At Dentistry Asleep®,Dr. Kevin Dann offers dental hygiene services, routine dental care for adults and children, periodontal and endodontic therapy,  cosmetic dental procedures and dental implants. Dr. Dann is one of the few Certified Specialists in Dental Anaesthesia, giving complete, comfortable care to all his valued patients. Enjoy experienced, anxiety-free dental healthcare!  Make your appointment now!

Dental Implant FAQs

We answer lots of questions about dental implants, and we are happy to talk you through all of yours, too. But, to make things easier on prospective patients or those preparing to discuss dental implants with loved ones, we have also compiled some of the most common questions about this tooth replacement below. Read through them and then feel free to give us a call to discuss your options in more depth.

How long does it take to get dental implants?

Just like anything worth having, dental implants take time. In most cases, it can take up to a year to complete the treatment for dental implants. Traditional implants are finished over the course of two phases -- the posts are placed in the first phase and restored in the second. Some patients, however, may be eligible for Teeth In a Day, a method which allows the implants to be restored within a few hours after placement.

Does it hurt to get dental implants?

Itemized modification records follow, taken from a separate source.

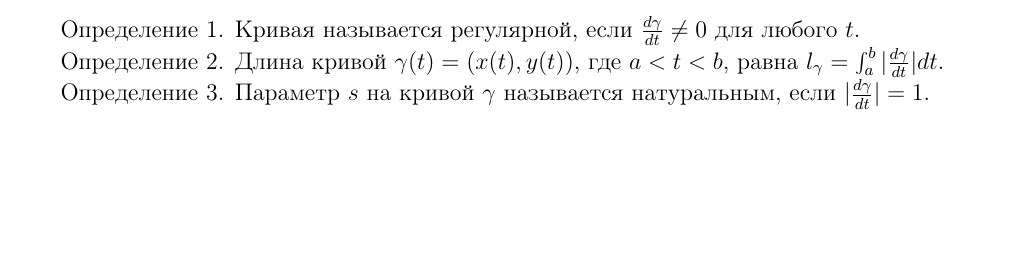
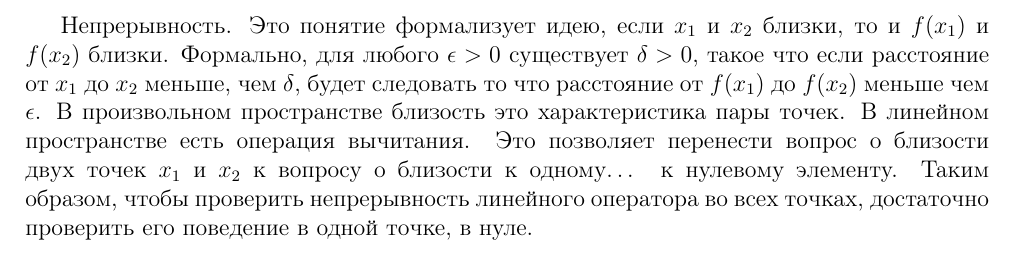
Before and after one commit to seymurk95/course-work-speech2math, a LaTeX document (result.tex): part of the page, cut at the place of the change, the shorter picture padded with empty space. Compiled offline with pdfLaTeX.

Commit message:
Update result.tex with continuity discussion
Replaced definitions of curves with a discussion on continuity in the LaTeX document.

```diff
--- a/result.tex
+++ b/result.tex
@@ -6,9 +6,5 @@
 
 \begin{document}
 
-Определение 1. Кривая называется регулярной, если $\frac{d\gamma}{dt} \neq 0$ для любого $t$.
-
-Определение 2. Длина кривой $\gamma(t) = (x(t), y(t))$, где $a < t < b$, равна $l_{\gamma} = \int_{a}^{b} |\frac{d\gamma}{dt}| dt$.
-
-Определение 3. Параметр $s$ на кривой $\gamma$ называется натуральным, если $|\frac{d\gamma}{dt}| = 1$.
+Непрерывность. Это понятие формализует идею, если $x_1$ и $x_2$ близки, то и $f(x_1)$ и $f(x_2)$ близки. Формально, для любого $\epsilon > 0$ существует $\delta > 0$, такое что если расстояние от $x_1$ до $x_2$ меньше, чем $\delta$, будет следовать то что расстояние от $f(x_1)$ до $f(x_2)$ меньше чем $\epsilon$. В произвольном пространстве близость это характеристика пары точек. В линейном пространстве есть операция вычитания. Это позволяет перенести вопрос о близости двух точек $x_1$ и $x_2$ к вопросу о близости к одному… к нулевому элементу. Таким образом, чтобы проверить непрерывность линейного оператора во всех точках, достаточно проверить его поведение в одной точке, в нуле.
 \end{document}
```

The patient experience has greatly improved with modern techniques and methods in dentistry, including with dental implant procedures. Thanks to comforting sedation and a high-tech approach, you will find it easier to lie back and feel at-ease throughout the treatment and restoration. Then, once the implants have been restored and the process is complete, you will benefit from all the comfort and advantages of having a stable tooth replacement.

How long do dental implants last?

With proper care and maintenance, dental implants can last for several decades -- often the wearer’s lifetime. Make sure you brush and floss your teeth regularly, gently concentrating on the area around the implant to prevent bacteria buildup. Dental implant procedures have a success rate of over 95 percent, but they can fail, most often due to poor dental hygiene.

How much do dental implants cost?

There is no flat fee for dental implant procedures, and so the cost of yours may vary from what your friend or relative paid for theirs. The final price will depend on several factors, including how many teeth you are missing, where in the jaw they are located, and what type of implant restoration you need. Dental insurance can help to cover some (but not all) of the cost, and patient financing is also available to help you pay off the bill at the pace that suits your budget best. Whatever the price, dental implants are worth their weight in gold -- and then some.

Am I a candidate for dental implants?

If you are in good health and your tooth loss is recent, you are likely a good candidate for dental implants. The only way to find out for sure is to schedule an appointment with your implant dentist. When you do, we will take x-rays and a special scan to determine precisely if you are eligible for this excellent replacement option. If you are, we will look forward to getting started on your unique treatment plan right away!